Yes—you read that correctly. No one snuck up behind you and bashed your skull in with a blunt instrument. Nor are you experiencing a cardiac episode. You are not on the verge of glimpsing the white light of the hereafter.
Folksy, regular guy Hank just wants to sue America “on behalf of” AIG stockholders who were made to shoulder the expense of the government’s (presumably excessive) rescue of the corporate parasite.
If this strikes you as suing the ambulance company because you made it to the hospital in time for life-saving surgery, you’re standing smack dab in the middle of the road to reason.
Let’s go over this one more time, so that even if you’re a cash-addled, Wall Street shithead you understand the lunacy of it:
Because AIG stockholders continue to earn money from their AIG shares (which, by the way, climbed 50% in value last year) thanks to the American taxpayer, Greenberg and AIG want to sue same because it cost them money to be brought back from the dead so that they might be allowed to live and continue making money.
For a change, the nation and its citizenry reacted with swift, bracing clarity, with the resounding sentiment being something along the lines of “Bite me, AIG! Fuck off, Greenberg!” Even officialdom weighed-in with uncharacteristically blunt remarks.
But if I have learned anything watching America disintegrate into a corpocracy, it is that the corporate sense of entitlement is like a virus; it will emerge and retreat until it has chanced upon the ideal set of circumstances and the perfect host which will allow it to thrive.

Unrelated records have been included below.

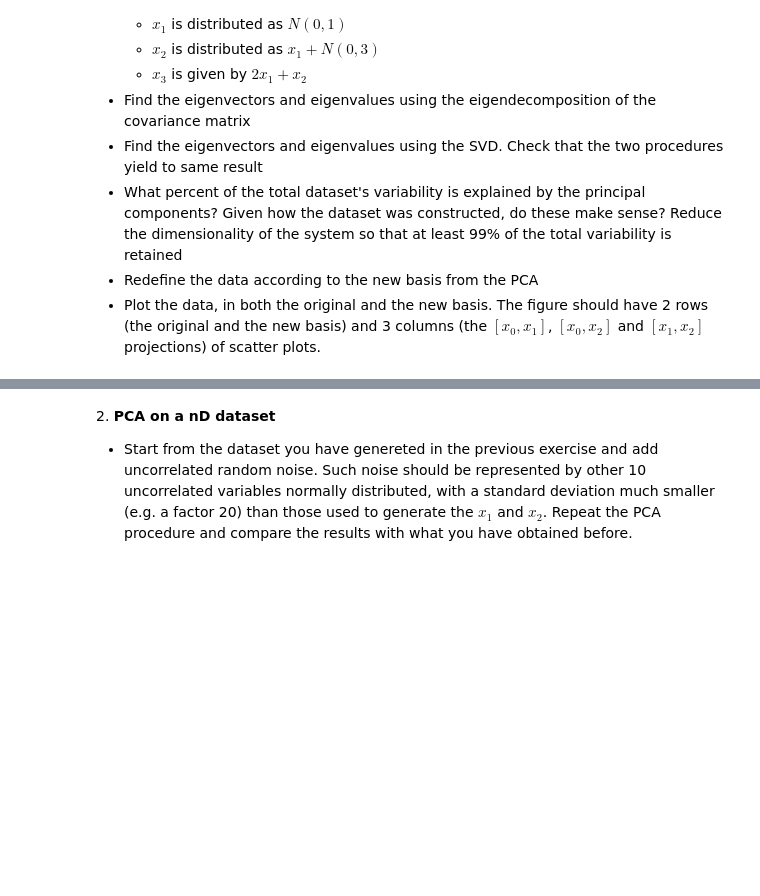
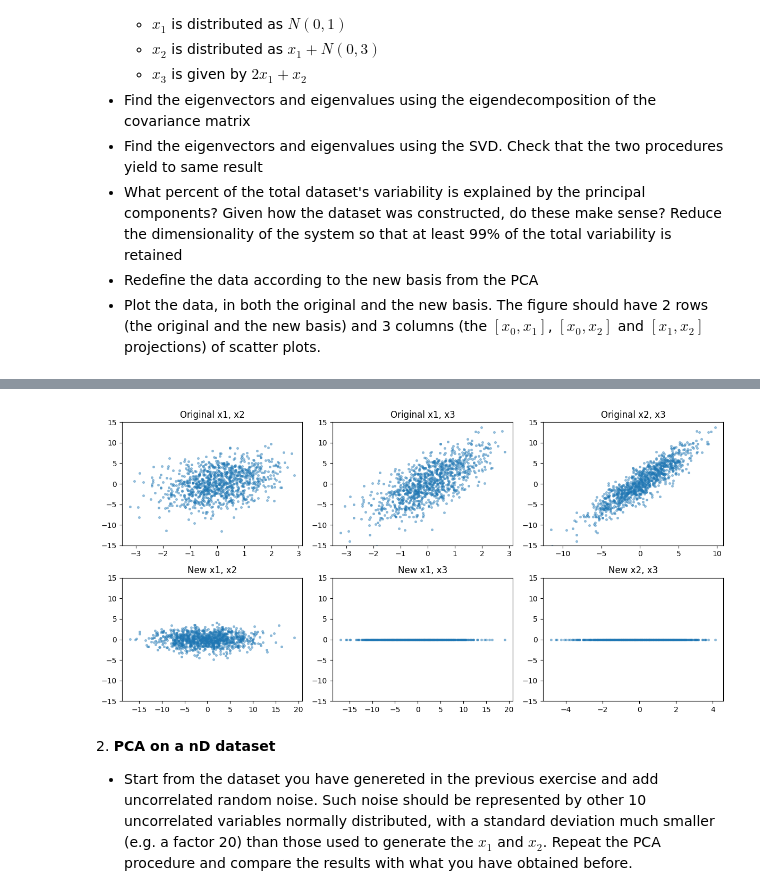
Before and after one commit to mvanaee/ScientificComputingWithPython2022, a Jupyter notebook: 08ex_algebra/08ex_algebra.ipynb, the cells around one changed output, grey strips where cells are left out. Saved outputs shown, nothing was run; the diff lists cells and outputs as text; code cells hidden in the pictures; blank space fills up the shorter version.

```diff
--- a/08ex_algebra/08ex_algebra.ipynb
+++ b/08ex_algebra/08ex_algebra.ipynb
@@ -92,0 +13,67 @@ Percent of variability, two features: 1.0
+# %%
+import numpy as np
+import pandas as pd
+from scipy import linalg as la
+from scipy import stats
+import matplotlib.pyplot as plt
+import seaborn as sns
+
+N= 1000
+mu1, sigma1 = 0, 1
+mu2, sigma2 = 0, 3
+
+x1 = np.random.normal(mu1, sigma1, N)
+x2 = x1 + np.random.normal(mu2, sigma2, N)
+x3 = 2*x1 + x2
+X = np.array([x1, x2, x3])
+print(X)
+
+covX = np.cov(X)
+l, V = la.eig(covX)
+idx = l.argsort()[::-1]
+l = l[idx]
+V = V[:,idx]
+
+print("Eigenvalues:\n", np.real_if_close(l))
+print("Eigenvectors:\n", V)
+print("-----------------------------\n")
+U, S, Vs = la.svd(X)
+L = S**2/ (N-1)
+print("SVD Eigenvalues:\n", L)
+print("SVD Eigenvectors:\n", U)
+print("-----------------------------\n")
+
+Lambda = np.diag(np.real_if_close(l))
+print("By selecting the component 0, we retain %.2f%% of the total variability" % (Lambda[0, 0]/Lambda.trace()*100))
+print("By selecting the component 1, we retain %.2f%% of the total variability" % (Lambda[1, 1]/Lambda.trace()*100))
+print("By selecting the component 2, we retain %.2f%% of the total variability" % (Lambda[2, 2]/Lambda.trace()*100))
+print("-----------------------------\n")
+print("These percantages of total variability make sense,")
+print("because x3 is totally based on other two variables and does not have any independent dispertion,")
+print("so it was expected that one of the components has no effect on variation.")
+print("-----------------------------\n")
+print("For retain of more than 99% of dataset, obviously we should choose first and second components.\n\n")
+
+
+Xp = np.dot(V.T, X)
+fig, axes = plt.subplots(nrows=2, ncols=3, figsize=(12, 6))
+[[ax01, ax02, ax03],[ax11, ax12, ax13]] = axes
+
+ax01.scatter(X[0], X[1], alpha = 0.4, s=7)
+ax01.set_title('Original x1, x2')
+ax02.scatter(X[0], X[2], alpha = 0.4, s=7)
+ax02.set_title('Original x1, x3')
+ax03.scatter(X[1], X[2], alpha = 0.4, s=7)
+ax03.set_title('Original x2, x3')
+
+ax11.scatter(Xp[0], Xp[1], alpha = 0.4, s=7)
+ax11.set_title('New x1, x2')
+ax12.scatter(Xp[0], Xp[2], alpha = 0.4, s=7)
+ax12.set_title('New x1, x3')
+ax13.scatter(Xp[1], Xp[2], alpha = 0.4, s=7)
+ax13.set_title('New x2, x3')
+
+plt.setp(axes,ylim=[-15, 15])
+plt.tight_layout()
+plt.show()
+# %% [output]
@@ -93,3 +97,4 @@ Percent of variability, two features: 1.0
+[figure, added]
 # %% [markdown]
 2\. **PCA on a nD dataset**
 
```
Also changed, not shown: parts of 6 cells of this notebook, 1 other file.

Failing a Republican president and/or a Republican-dominated Congress, it will wait until things quiet down and then find a back door and pending legislation to quietly attach itself to.
You just watch.